**Directions for this task**:
Please give only the number of lines in the listing below that contain "main".

---+---

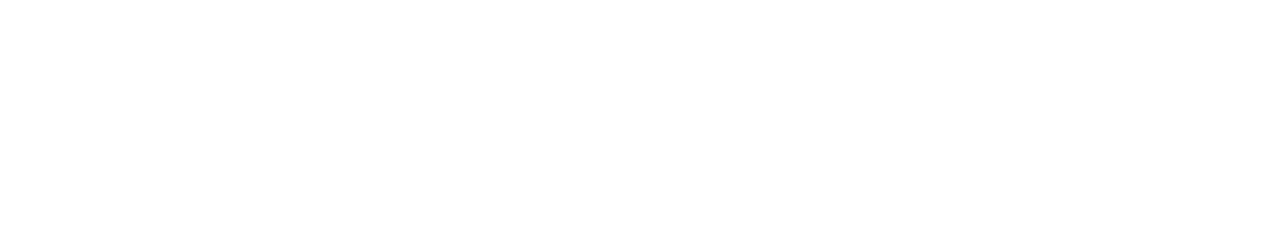
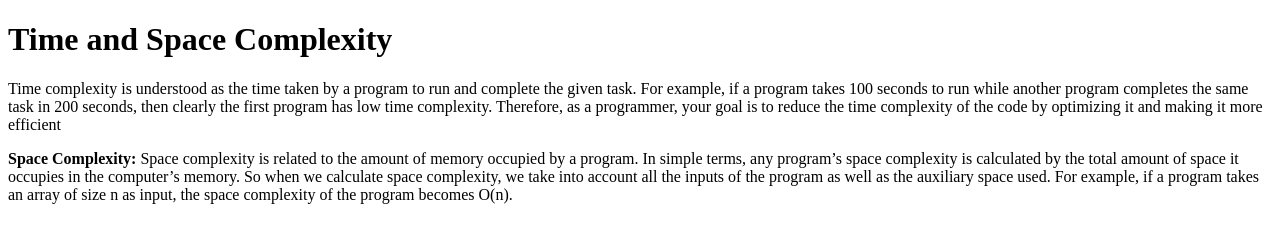
Before and after one commit to acciojob/time-and-space-complexity-anuragnagarji, a website: page main.html in a window 1280 px wide. Drawn offline with Linux system fonts and the light colour scheme.

Commit message:
created a submission

```diff
--- a/main.html
+++ b/main.html
@@ -8,9 +8,10 @@
 
 <body>
 	<!-- the entire body must be written by student -->
-    <script type="text/javascript" src="./script.js">
-</script>
-
+    <h1>Time and Space Complexity</h1>
+	<p> Time complexity is understood as the time taken by a program to run and complete the given task. For example, if a program takes 100 seconds to run while another program completes the same task in 200 seconds, then clearly the first program has low time complexity. Therefore, as a programmer, your goal is to reduce the time complexity of the code by optimizing it and making it more efficient</p>
+	<p><b>Space Complexity:</b> Space complexity is related to the amount of memory occupied by a program. In simple terms, any program’s space complexity is calculated by the total amount of space it occupies in the computer’s memory. So when we calculate space complexity, we take into account all the inputs of the program as well as the auxiliary space used. For example, if a program takes an array of size n as input, the space complexity of the program becomes O(n).
+ </p>
 </body>
 
 </html>
```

---+---

**Solution**:
3